Following his defeat at Culloden on the 16th April 1746, Bonnie Prince Charlie and his companions headed north, attempting to cross from Skye to Eriskay at the southern tip of South Uist. His boat was blown off course, landing at Eilean Glas on Scalpay on 30th April where he stayed for four days at the farmhouse of tacksman, Donald Campbell.
Campbell’s farmhouse was demolished in the 1870s and a larger dwelling built on the foundations. The house was at one time a shop, later a manse, and is now home to the Two Harbours guest house, our lodgings for two nights in April. This is the view that the Bonnie Prince would have seen from the farmhouse bedroom window; I suspect not much changed since 1746 – if I were him, I would have stayed longer:

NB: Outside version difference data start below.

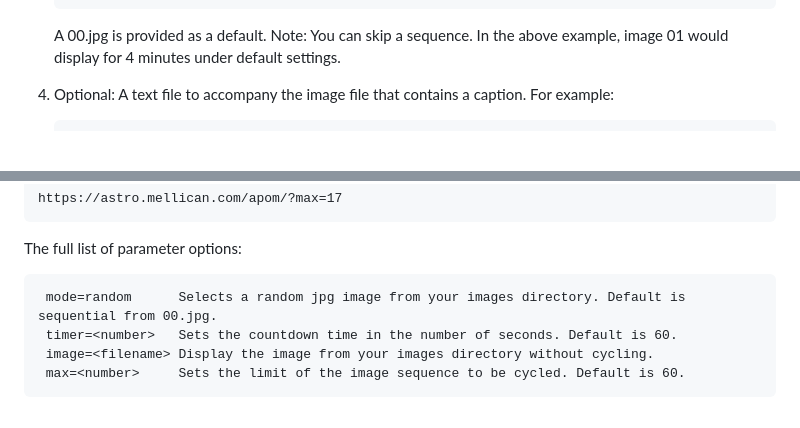
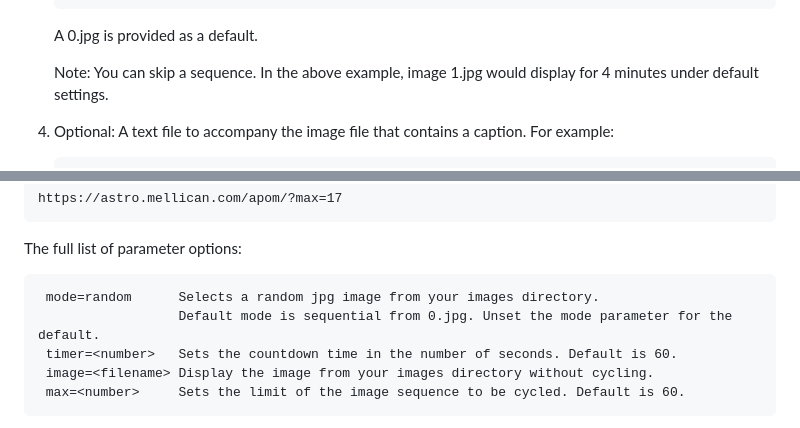
Before and after one commit to meltaxa/apom, a Markdown page: README.md, 2 parts joined by grey strips. Drawn GitHub-style; blank space fills up the shorter version.

```diff
--- a/README.md
+++ b/README.md
@@ -34,8 +34,9 @@ My APOM works by rotating a sequence of images located under the images director
        9.jpg
        10.jpg
 
-    A 00.jpg is provided as a default.
-    Note: You can skip a sequence. In the above example, image 01 would display for 4 minutes under default settings.
+    A 0.jpg is provided as a default.
+
+    Note: You can skip a sequence. In the above example, image 1.jpg would display for 4 minutes under default settings.
 
 4. Optional: A text file to accompany the image file that contains a caption. For example:
 
@@ -70,7 +71,8 @@ The same is true if you have less than 60 images, say only 17:
 
 The full list of parameter options:
 
-     mode=random      Selects a random jpg image from your images directory. Default is sequential from 00.jpg.
+     mode=random      Selects a random jpg image from your images directory.
+                      Default mode is sequential from 0.jpg. Unset the mode parameter for the default.
      timer=<number>   Sets the countdown time in the number of seconds. Default is 60.
      image=<filename> Display the image from your images directory without cycling.
      max=<number>     Sets the limit of the image sequence to be cycled. Default is 60.
```
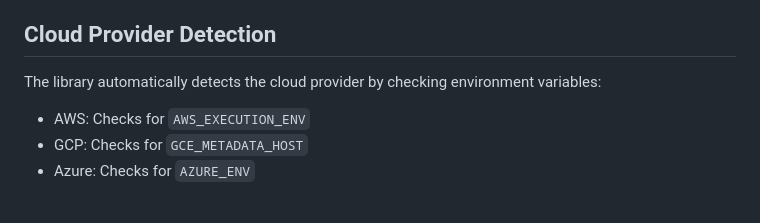
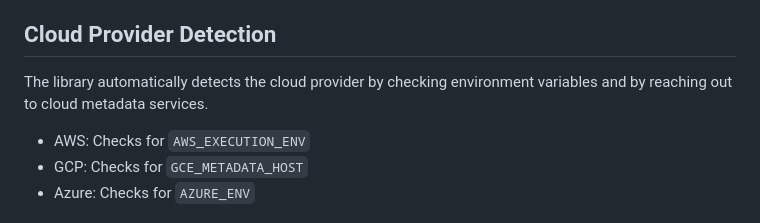
Before and after one commit to singlestore-labs/singlestore-auth-iam, a Markdown page: README.md, the part around the change. Drawn GitHub-style.

```diff
--- a/README.md
+++ b/README.md
@@ -206,7 +206,8 @@ s2iam --verbose --workspace-group-id=my-workspace
 
 ## Cloud Provider Detection
 
-The library automatically detects the cloud provider by checking environment variables:
+The library automatically detects the cloud provider by checking environment variables and by
+reaching out to cloud metadata services.
 
 - AWS: Checks for `AWS_EXECUTION_ENV`
 - GCP: Checks for `GCE_METADATA_HOST`
```
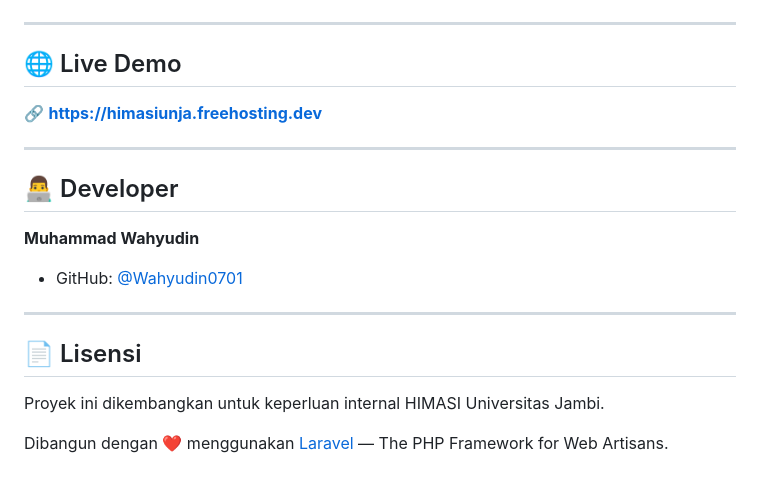
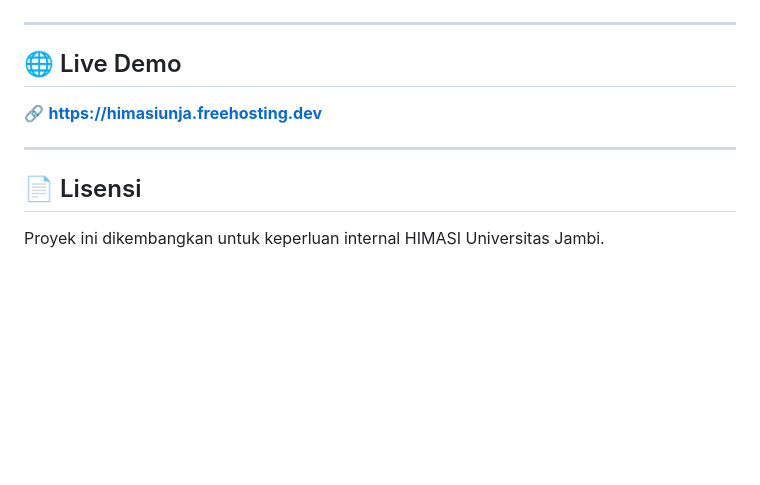
Before and after one commit to Wahyudin0701/himasi-unja, a Markdown page: README.md, the part around the change. GitHub-like rendering; blank space fills up the shorter version.

Commit message:
Remove developer information from README
Removed developer section and related information from README.

```diff
--- a/README.md
+++ b/README.md
@@ -289,15 +289,6 @@ Sistem ini menggunakan **40+ tabel** yang mencakup seluruh kebutuhan operasional
 
 ---
 
-## 👨‍💻 Developer
-
-**Muhammad Wahyudin**
-- GitHub: [@Wahyudin0701](https://github.com/Wahyudin0701)
-
----
-
 ## 📄 Lisensi
 
 Proyek ini dikembangkan untuk keperluan internal HIMASI Universitas Jambi.
-
-Dibangun dengan ❤️ menggunakan [Laravel](https://laravel.com) — The PHP Framework for Web Artisans.
```
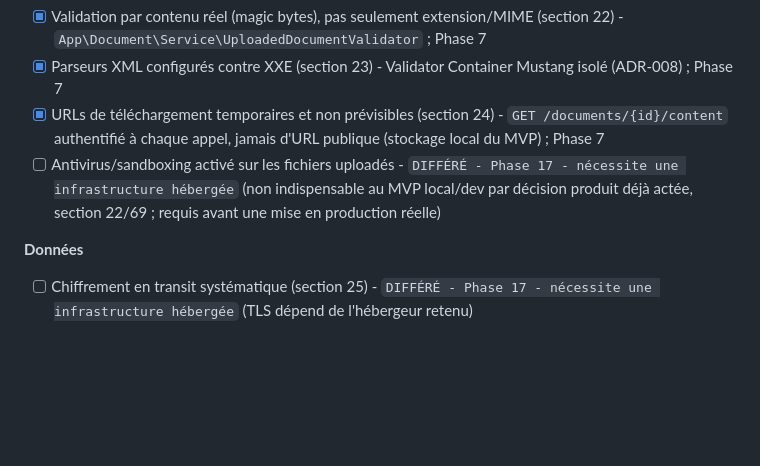
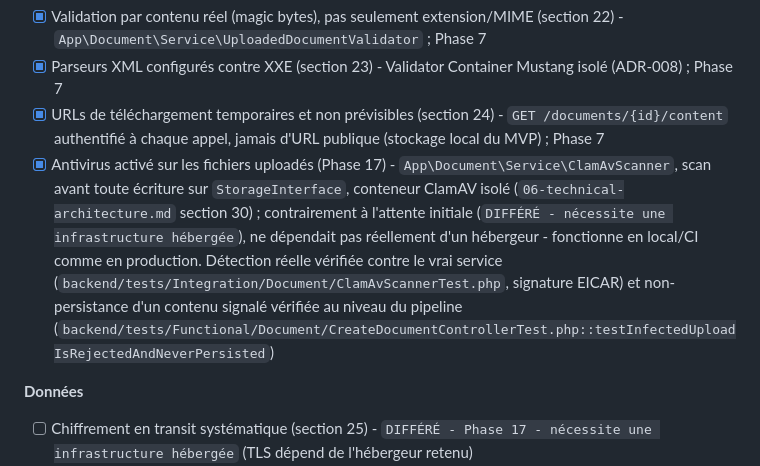
Before and after one commit to Joello61/factu-sentinel, a Markdown page: docs/10-security-privacy.md, the part around the change. Drawn GitHub-style; blank space fills up the shorter version.

```diff
--- a/docs/10-security-privacy.md
+++ b/docs/10-security-privacy.md
@@ -956,7 +956,7 @@ une garantie).
 - [x] Validation par contenu réel (magic bytes), pas seulement extension/MIME (section 22) - `App\Document\Service\UploadedDocumentValidator` ; Phase 7
 - [x] Parseurs XML configurés contre XXE (section 23) - Validator Container Mustang isolé (ADR-008) ; Phase 7
 - [x] URLs de téléchargement temporaires et non prévisibles (section 24) - `GET /documents/{id}/content` authentifié à chaque appel, jamais d'URL publique (stockage local du MVP) ; Phase 7
-- [ ] Antivirus/sandboxing activé sur les fichiers uploadés - `DIFFÉRÉ - Phase 17 - nécessite une infrastructure hébergée` (non indispensable au MVP local/dev par décision produit déjà actée, section 22/69 ; requis avant une mise en production réelle)
+- [x] Antivirus activé sur les fichiers uploadés (Phase 17) - `App\Document\Service\ClamAvScanner`, scan avant toute écriture sur `StorageInterface`, conteneur ClamAV isolé (`06-technical-architecture.md` section 30) ; contrairement à l'attente initiale (`DIFFÉRÉ - nécessite une infrastructure hébergée`), ne dépendait pas réellement d'un hébergeur - fonctionne en local/CI comme en production. Détection réelle vérifiée contre le vrai service (`backend/tests/Integration/Document/ClamAvScannerTest.php`, signature EICAR) et non-persistance d'un contenu signalé vérifiée au niveau du pipeline (`backend/tests/Functional/Document/CreateDocumentControllerTest.php::testInfectedUploadIsRejectedAndNeverPersisted`)
 
 **Données**
 
```
Also changed, not shown: docs/06-technical-architecture.md (+3 -1 lines).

The day after we arrived we did the Prince’s walk in reverse, taking the Out End road to Kennavay and then the rough track across open moorland to Eilean Glas. In doing so, we were also following in the tracks of Norman MacCaig – these lines from his poem Return to Scalpay:
… We walk the Out End road (no need to invoke

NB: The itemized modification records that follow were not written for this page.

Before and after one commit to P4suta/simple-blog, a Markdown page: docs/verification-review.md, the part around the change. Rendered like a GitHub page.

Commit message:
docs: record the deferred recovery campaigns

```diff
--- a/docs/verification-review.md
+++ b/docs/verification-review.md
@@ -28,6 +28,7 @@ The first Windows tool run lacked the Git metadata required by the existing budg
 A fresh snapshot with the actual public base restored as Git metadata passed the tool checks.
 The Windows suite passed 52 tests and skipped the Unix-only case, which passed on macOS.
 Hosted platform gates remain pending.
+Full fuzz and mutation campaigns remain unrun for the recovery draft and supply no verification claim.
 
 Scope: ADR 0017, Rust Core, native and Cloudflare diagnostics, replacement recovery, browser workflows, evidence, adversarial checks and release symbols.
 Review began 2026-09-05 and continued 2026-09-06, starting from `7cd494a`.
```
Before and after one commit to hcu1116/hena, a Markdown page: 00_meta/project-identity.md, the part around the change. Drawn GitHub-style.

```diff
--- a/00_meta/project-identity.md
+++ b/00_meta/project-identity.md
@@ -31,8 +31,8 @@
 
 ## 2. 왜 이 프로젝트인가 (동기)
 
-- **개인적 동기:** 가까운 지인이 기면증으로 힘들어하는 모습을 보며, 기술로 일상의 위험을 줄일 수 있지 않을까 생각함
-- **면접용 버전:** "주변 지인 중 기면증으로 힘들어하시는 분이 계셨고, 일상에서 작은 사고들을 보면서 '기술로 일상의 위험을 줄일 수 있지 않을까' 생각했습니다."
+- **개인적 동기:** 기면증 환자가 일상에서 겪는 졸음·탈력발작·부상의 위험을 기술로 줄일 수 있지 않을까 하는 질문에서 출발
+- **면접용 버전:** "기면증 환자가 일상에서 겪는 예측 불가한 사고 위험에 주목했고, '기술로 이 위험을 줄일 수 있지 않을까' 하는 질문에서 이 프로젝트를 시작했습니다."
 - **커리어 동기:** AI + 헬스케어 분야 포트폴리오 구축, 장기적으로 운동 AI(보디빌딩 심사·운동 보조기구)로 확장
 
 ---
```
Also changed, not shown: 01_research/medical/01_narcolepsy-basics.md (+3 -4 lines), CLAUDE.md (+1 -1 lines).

That troublemaker, Memory, she’s everywhere)
To Laggandoan, greeted all the way –
My city eyeballs prickle; it’s hard to bear

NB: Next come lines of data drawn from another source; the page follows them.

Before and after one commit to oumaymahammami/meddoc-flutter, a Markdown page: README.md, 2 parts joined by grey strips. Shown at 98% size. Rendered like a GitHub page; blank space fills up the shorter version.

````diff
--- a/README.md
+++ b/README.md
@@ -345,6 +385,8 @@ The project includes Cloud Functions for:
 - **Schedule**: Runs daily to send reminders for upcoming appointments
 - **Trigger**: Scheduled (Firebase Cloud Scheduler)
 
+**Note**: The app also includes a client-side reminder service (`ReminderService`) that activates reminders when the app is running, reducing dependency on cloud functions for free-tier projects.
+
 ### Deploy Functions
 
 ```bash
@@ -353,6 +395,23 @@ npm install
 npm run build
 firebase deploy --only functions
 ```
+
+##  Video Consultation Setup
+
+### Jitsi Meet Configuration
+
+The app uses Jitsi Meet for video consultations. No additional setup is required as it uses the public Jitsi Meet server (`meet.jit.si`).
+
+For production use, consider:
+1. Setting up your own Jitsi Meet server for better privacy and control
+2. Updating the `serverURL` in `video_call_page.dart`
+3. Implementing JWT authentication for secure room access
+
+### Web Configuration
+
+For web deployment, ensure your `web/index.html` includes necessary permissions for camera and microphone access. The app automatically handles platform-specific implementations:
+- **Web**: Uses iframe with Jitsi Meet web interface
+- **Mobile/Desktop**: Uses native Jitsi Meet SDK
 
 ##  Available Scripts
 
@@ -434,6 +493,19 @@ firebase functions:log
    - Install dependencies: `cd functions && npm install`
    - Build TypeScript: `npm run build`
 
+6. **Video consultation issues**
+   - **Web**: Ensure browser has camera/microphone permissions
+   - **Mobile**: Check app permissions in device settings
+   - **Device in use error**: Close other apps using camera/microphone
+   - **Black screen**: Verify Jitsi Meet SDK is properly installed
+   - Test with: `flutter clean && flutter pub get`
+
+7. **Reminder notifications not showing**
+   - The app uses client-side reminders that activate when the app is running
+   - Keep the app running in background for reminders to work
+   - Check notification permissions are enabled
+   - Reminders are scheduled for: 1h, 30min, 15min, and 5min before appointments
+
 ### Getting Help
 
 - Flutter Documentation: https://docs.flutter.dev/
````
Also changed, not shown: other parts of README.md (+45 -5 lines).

With such affection and such gaiety.
Scalpay revisited? – more than Scalpay. I
Have no defence,
For half my thought and half my blood is Scalpay …
His mother, Joan née MacLeod (1879–1959), was born on Scalpay.
This is a wild and glorious landscape and I will publish it’s more attractive side later but Eilean Glas is a sad place – abandoned and forlorn, only the lighthouse tower is pristine, in stark contrast to the surrounding structures. There is evidence of various failed endeavours, whilst a sign on one window declares, optimistically, the buildings are in the process of renovation:
I have been off WordPress for some time so apologies for the many posts I have missed.
Those decaying objects are a sad sight, one the one hand, but on the other hand, in your pictures they have their own charm.
That view is fantastic. Makes you really want to stay there for a long time. Thanks for showing. 🙂
Hi Pit, good to hear from you. You are right about that view and the guest house was exceptional – we need to go back and stay much longer. Scalpay and Harris were definitely our favourite islands.
I still would love to live there… best in this fabulous lighthouse (if it has an elevator) :o)
It could be very exciting in the lighthouse in a storm – I would want an elevator as well + a weekly delivery from Marks and Spencers 😉
What a gorgeous view but, you know I find beauty in the abandoned and the forlorn too.
Hi Cate – I like abandoned places too, the remains and the evidence of their histories intrigue. I guess I was being a bit defensive, concerned about the complaint that Scalpay is such a beautiful island, why show this. Anyway, the pretty ones will come later. All the best, R
Your beautiful post immediately brought to mind “The Skye Boat Song” (here’s a version: https://www.youtube.com/watch?v=DuugoISmrmY) that I used to play on the piano and sing with our girls when they were little. It’s beautiful. (An aside: when typing “Skye”, I accidentally typed “Skype.” Wonder what that means?)
Many thanks Janet, I know it well. The Bonnie Prince might have found over the sea with Skype quite useful – even the first lighthouse wasn’t built until 40+ years after he landed at Eilean Glas – born too soon 😦
That Troublemaker, Memory…you’ve stumbled upon lots of her evidence in that lonely place. I bet it’s not often that the sun illuminates those shades of blue.
Indeed we did stumble across her – MacCaig makes for good company in the Highlands and Islands. Eilean Glas has had a troubled history, even quite recently: